• [PROBLEM DETAILS]: From the entries that follow, pick out all lines holding "admin".

• [GIVEN ENTRIES]:
■ ■ ■
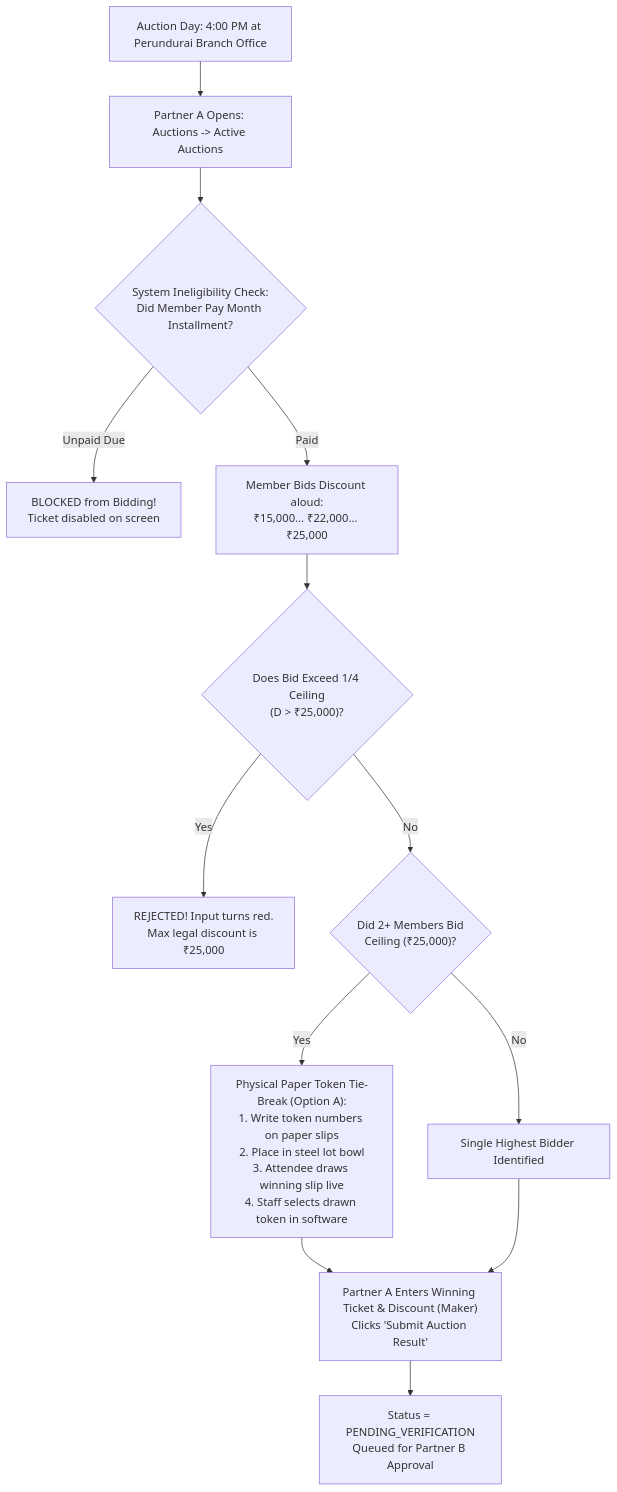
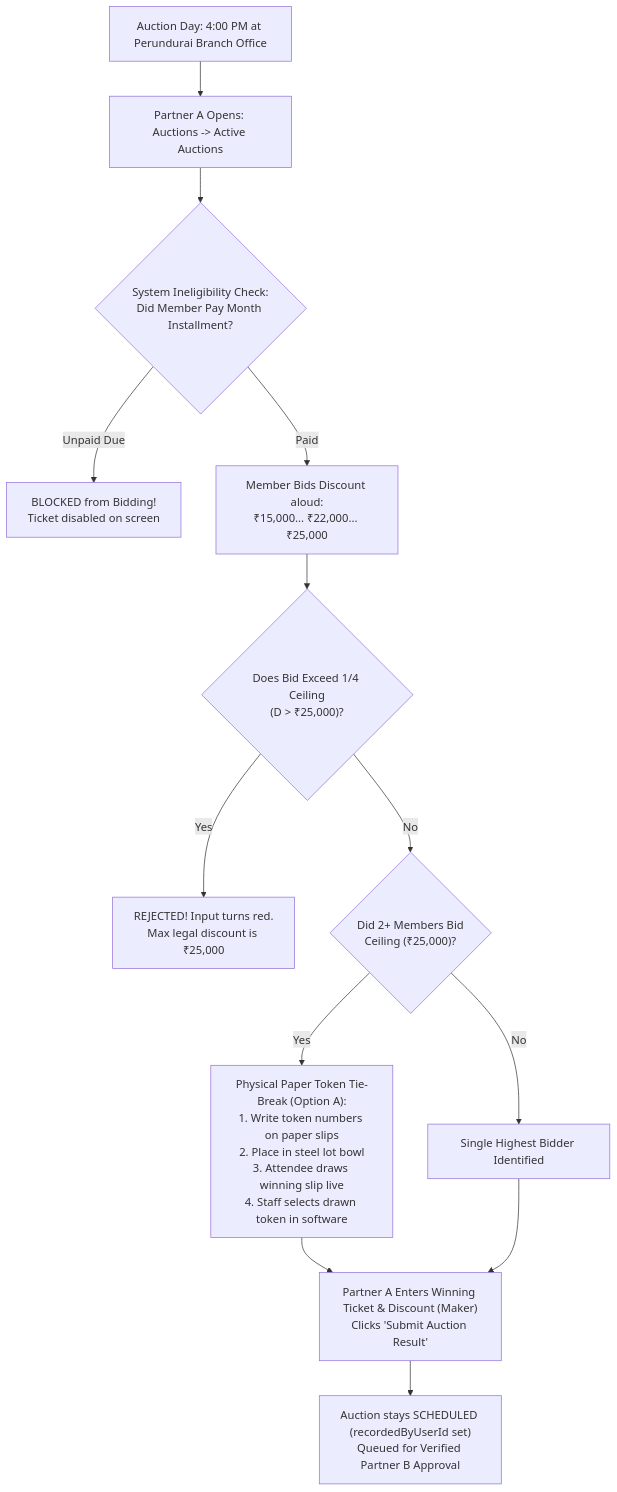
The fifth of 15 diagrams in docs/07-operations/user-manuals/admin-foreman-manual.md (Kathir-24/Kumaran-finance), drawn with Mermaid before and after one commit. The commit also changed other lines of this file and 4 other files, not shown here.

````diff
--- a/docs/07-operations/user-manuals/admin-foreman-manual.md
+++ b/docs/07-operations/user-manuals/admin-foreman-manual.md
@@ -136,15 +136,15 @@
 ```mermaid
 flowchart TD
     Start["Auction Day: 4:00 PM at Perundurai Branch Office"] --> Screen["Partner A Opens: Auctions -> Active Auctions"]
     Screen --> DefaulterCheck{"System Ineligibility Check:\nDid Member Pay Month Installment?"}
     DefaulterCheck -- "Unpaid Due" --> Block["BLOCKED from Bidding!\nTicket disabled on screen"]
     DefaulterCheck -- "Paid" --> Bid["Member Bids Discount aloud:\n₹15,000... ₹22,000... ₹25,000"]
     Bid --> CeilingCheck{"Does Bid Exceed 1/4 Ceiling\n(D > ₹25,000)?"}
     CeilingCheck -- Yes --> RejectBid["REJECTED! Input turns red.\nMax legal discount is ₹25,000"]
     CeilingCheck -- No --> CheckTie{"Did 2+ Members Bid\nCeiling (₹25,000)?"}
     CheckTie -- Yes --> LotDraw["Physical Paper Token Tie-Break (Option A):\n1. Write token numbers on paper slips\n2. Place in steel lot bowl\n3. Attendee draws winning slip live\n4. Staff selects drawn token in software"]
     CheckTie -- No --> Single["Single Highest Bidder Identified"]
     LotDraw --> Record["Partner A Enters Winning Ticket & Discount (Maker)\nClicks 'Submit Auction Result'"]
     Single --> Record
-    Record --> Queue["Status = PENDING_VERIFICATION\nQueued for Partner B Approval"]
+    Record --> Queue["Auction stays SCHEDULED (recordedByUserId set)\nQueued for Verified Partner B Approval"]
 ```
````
■ ■ ■
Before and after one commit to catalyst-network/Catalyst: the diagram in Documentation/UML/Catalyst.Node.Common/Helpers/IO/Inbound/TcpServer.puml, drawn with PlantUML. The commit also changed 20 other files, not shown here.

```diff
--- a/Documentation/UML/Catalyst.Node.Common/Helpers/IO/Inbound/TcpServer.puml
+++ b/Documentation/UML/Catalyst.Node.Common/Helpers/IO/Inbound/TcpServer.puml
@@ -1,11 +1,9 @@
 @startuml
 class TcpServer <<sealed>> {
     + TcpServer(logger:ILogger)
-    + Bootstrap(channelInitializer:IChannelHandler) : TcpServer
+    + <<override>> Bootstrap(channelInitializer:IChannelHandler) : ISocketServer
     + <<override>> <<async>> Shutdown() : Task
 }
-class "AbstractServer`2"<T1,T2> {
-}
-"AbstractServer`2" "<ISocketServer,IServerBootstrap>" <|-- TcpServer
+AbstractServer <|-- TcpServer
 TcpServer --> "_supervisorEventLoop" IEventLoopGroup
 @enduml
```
■ ■ ■
• [EXERCISE OUTPUT]:
The fifth of 15 diagrams in docs/07-operations/user-manuals/admin-foreman-manual.md (Kathir-24/Kumaran-finance), drawn with Mermaid before and after one commit. The commit also changed other lines of this file and 4 other files, not shown here.
--- a/docs/07-operations/user-manuals/admin-foreman-manual.md
+++ b/docs/07-operations/user-manuals/admin-foreman-manual.md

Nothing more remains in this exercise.